## What the exercise asks
A bare number is all that is needed: how many lines below contain the string "acuity"?

## Given data
_ _ _

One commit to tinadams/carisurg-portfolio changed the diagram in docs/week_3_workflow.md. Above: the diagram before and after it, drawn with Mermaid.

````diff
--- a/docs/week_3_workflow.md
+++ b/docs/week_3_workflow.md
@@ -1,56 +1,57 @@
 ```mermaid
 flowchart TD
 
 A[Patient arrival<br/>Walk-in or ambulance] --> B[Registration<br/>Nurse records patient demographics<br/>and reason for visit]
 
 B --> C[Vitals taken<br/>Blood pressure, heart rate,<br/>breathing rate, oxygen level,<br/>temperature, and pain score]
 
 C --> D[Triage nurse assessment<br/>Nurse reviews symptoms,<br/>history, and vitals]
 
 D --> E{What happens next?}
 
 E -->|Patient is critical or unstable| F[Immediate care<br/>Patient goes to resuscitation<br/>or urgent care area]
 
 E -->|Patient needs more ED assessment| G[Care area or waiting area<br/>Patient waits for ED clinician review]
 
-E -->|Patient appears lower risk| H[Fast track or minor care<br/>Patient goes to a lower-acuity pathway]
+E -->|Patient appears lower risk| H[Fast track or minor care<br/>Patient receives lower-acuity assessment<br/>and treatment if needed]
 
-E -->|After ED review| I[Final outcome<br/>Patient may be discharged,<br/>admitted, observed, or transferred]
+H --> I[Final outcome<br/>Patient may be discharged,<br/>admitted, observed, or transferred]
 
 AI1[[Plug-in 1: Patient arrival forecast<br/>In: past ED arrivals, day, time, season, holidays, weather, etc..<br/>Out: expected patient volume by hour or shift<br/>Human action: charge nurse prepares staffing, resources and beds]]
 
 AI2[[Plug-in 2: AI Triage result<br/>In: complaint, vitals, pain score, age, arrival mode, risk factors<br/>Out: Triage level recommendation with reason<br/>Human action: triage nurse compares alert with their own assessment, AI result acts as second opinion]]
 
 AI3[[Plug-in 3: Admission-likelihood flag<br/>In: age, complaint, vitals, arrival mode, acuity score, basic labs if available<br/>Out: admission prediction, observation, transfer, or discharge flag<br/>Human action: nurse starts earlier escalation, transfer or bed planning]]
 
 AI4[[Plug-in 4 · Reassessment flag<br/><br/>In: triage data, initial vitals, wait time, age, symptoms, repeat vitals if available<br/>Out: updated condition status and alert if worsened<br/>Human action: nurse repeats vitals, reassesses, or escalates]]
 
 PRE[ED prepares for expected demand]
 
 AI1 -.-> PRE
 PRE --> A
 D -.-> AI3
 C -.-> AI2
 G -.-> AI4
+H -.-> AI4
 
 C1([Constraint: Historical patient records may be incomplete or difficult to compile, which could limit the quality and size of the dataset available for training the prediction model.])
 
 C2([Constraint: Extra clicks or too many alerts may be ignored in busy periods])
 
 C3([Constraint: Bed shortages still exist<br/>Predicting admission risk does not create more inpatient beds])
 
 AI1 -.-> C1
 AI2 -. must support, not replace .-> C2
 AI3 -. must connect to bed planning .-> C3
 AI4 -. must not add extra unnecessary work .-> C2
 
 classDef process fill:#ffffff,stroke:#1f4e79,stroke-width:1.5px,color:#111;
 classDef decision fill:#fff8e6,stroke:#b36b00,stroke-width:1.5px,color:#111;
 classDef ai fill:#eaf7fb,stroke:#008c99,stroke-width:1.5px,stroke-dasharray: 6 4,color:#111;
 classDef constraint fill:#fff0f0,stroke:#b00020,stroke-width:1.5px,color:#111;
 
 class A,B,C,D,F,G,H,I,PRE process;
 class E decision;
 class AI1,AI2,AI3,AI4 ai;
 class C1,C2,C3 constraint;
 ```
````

_ _ _

## Answer to this problem
3